*Exercise:*
What you give back should match the entries below character for character.

*Data to process:*
# # # # #

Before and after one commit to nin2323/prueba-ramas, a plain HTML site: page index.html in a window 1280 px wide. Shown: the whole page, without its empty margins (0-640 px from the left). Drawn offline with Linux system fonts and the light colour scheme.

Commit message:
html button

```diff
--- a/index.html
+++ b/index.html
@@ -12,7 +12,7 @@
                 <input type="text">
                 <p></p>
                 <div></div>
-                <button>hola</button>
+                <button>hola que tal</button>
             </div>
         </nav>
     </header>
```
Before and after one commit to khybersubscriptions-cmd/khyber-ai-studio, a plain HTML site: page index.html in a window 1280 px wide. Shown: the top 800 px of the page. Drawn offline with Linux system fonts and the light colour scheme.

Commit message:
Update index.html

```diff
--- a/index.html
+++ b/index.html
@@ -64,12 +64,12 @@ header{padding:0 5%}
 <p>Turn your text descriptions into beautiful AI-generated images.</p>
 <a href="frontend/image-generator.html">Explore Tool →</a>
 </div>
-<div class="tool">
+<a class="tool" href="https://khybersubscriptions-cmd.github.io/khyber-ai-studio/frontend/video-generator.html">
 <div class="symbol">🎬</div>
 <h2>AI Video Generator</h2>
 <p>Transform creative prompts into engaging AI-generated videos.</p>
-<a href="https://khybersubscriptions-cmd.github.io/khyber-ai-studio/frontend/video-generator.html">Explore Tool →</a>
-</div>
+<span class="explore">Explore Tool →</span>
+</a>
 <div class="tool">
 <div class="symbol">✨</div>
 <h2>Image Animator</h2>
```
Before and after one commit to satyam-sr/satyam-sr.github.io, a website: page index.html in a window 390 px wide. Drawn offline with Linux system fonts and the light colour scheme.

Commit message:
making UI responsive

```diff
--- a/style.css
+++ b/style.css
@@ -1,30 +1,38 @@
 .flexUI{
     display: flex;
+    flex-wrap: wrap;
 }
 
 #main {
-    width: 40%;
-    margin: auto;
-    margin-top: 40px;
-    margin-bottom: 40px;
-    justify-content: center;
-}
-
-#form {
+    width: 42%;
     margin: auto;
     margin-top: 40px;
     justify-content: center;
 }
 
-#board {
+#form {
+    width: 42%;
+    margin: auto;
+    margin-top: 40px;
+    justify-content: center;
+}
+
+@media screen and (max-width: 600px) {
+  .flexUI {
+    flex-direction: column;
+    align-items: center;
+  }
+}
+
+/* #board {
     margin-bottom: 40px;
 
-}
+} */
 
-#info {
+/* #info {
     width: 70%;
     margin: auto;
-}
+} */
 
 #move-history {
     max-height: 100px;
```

# # # # #

*Answer box:*
Before and after one commit to nin2323/prueba-ramas, a plain HTML site: page index.html in a window 1280 px wide. Shown: the whole page, without its empty margins (0-640 px from the left). Drawn offline with Linux system fonts and the light colour scheme.

Commit message:
html button

```diff
--- a/index.html
+++ b/index.html
@@ -12,7 +12,7 @@
                 <input type="text">
                 <p></p>
                 <div></div>
-                <button>hola</button>
+                <button>hola que tal</button>
             </div>
         </nav>
     </header>
```
Before and after one commit to khybersubscriptions-cmd/khyber-ai-studio, a plain HTML site: page index.html in a window 1280 px wide. Shown: the top 800 px of the page. Drawn offline with Linux system fonts and the light colour scheme.

Commit message:
Update index.html

```diff
--- a/index.html
+++ b/index.html
@@ -64,12 +64,12 @@ header{padding:0 5%}
 <p>Turn your text descriptions into beautiful AI-generated images.</p>
 <a href="frontend/image-generator.html">Explore Tool →</a>
 </div>
-<div class="tool">
+<a class="tool" href="https://khybersubscriptions-cmd.github.io/khyber-ai-studio/frontend/video-generator.html">
 <div class="symbol">🎬</div>
 <h2>AI Video Generator</h2>
 <p>Transform creative prompts into engaging AI-generated videos.</p>
-<a href="https://khybersubscriptions-cmd.github.io/khyber-ai-studio/frontend/video-generator.html">Explore Tool →</a>
-</div>
+<span class="explore">Explore Tool →</span>
+</a>
 <div class="tool">
 <div class="symbol">✨</div>
 <h2>Image Animator</h2>
```
Before and after one commit to satyam-sr/satyam-sr.github.io, a website: page index.html in a window 390 px wide. Drawn offline with Linux system fonts and the light colour scheme.

Commit message:
making UI responsive

```diff
--- a/style.css
+++ b/style.css
@@ -1,30 +1,38 @@
 .flexUI{
     display: flex;
+    flex-wrap: wrap;
 }
 
 #main {
-    width: 40%;
-    margin: auto;
-    margin-top: 40px;
-    margin-bottom: 40px;
-    justify-content: center;
-}
-
-#form {
+    width: 42%;
     margin: auto;
     margin-top: 40px;
     justify-content: center;
 }
 
-#board {
+#form {
+    width: 42%;
+    margin: auto;
+    margin-top: 40px;
+    justify-content: center;
+}
+
+@media screen and (max-width: 600px) {
+  .flexUI {
+    flex-direction: column;
+    align-items: center;
+  }
+}
+
+/* #board {
     margin-bottom: 40px;
 
-}
+} */
 
-#info {
+/* #info {
     width: 70%;
     margin: auto;
-}
+} */
 
 #move-history {
     max-height: 100px;
```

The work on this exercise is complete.